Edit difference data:

- - - - - - -

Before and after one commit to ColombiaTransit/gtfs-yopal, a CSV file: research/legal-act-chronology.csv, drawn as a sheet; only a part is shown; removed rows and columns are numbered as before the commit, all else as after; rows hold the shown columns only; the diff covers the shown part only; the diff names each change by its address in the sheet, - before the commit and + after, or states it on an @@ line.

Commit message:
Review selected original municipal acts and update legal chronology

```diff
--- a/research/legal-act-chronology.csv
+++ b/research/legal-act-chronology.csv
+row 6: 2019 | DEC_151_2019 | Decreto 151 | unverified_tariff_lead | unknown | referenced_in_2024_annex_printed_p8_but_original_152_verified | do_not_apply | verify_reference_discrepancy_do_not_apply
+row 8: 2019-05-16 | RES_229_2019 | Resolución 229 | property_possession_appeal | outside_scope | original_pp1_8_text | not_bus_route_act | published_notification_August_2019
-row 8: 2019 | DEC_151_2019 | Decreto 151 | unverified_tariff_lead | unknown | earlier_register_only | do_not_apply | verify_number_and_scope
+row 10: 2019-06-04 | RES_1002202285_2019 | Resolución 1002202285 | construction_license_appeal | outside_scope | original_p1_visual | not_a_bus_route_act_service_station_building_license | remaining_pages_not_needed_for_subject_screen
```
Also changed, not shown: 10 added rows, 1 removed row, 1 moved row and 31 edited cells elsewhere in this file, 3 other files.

- - - - - - -

◆ Exercise details:
Your job is to give the data above again exactly, in full.

◆ Reply to the exercise:
Before and after one commit to ColombiaTransit/gtfs-yopal, a CSV file: research/legal-act-chronology.csv, drawn as a sheet; only a part is shown; removed rows and columns are numbered as before the commit, all else as after; rows hold the shown columns only; the diff covers the shown part only; the diff names each change by its address in the sheet, - before the commit and + after, or states it on an @@ line.

Commit message:
Review selected original municipal acts and update legal chronology

```diff
--- a/research/legal-act-chronology.csv
+++ b/research/legal-act-chronology.csv
+row 6: 2019 | DEC_151_2019 | Decreto 151 | unverified_tariff_lead | unknown | referenced_in_2024_annex_printed_p8_but_original_152_verified | do_not_apply | verify_reference_discrepancy_do_not_apply
+row 8: 2019-05-16 | RES_229_2019 | Resolución 229 | property_possession_appeal | outside_scope | original_pp1_8_text | not_bus_route_act | published_notification_August_2019
-row 8: 2019 | DEC_151_2019 | Decreto 151 | unverified_tariff_lead | unknown | earlier_register_only | do_not_apply | verify_number_and_scope
+row 10: 2019-06-04 | RES_1002202285_2019 | Resolución 1002202285 | construction_license_appeal | outside_scope | original_p1_visual | not_a_bus_route_act_service_station_building_license | remaining_pages_not_needed_for_subject_screen
```
Also changed, not shown: 10 added rows, 1 removed row, 1 moved row and 31 edited cells elsewhere in this file, 3 other files.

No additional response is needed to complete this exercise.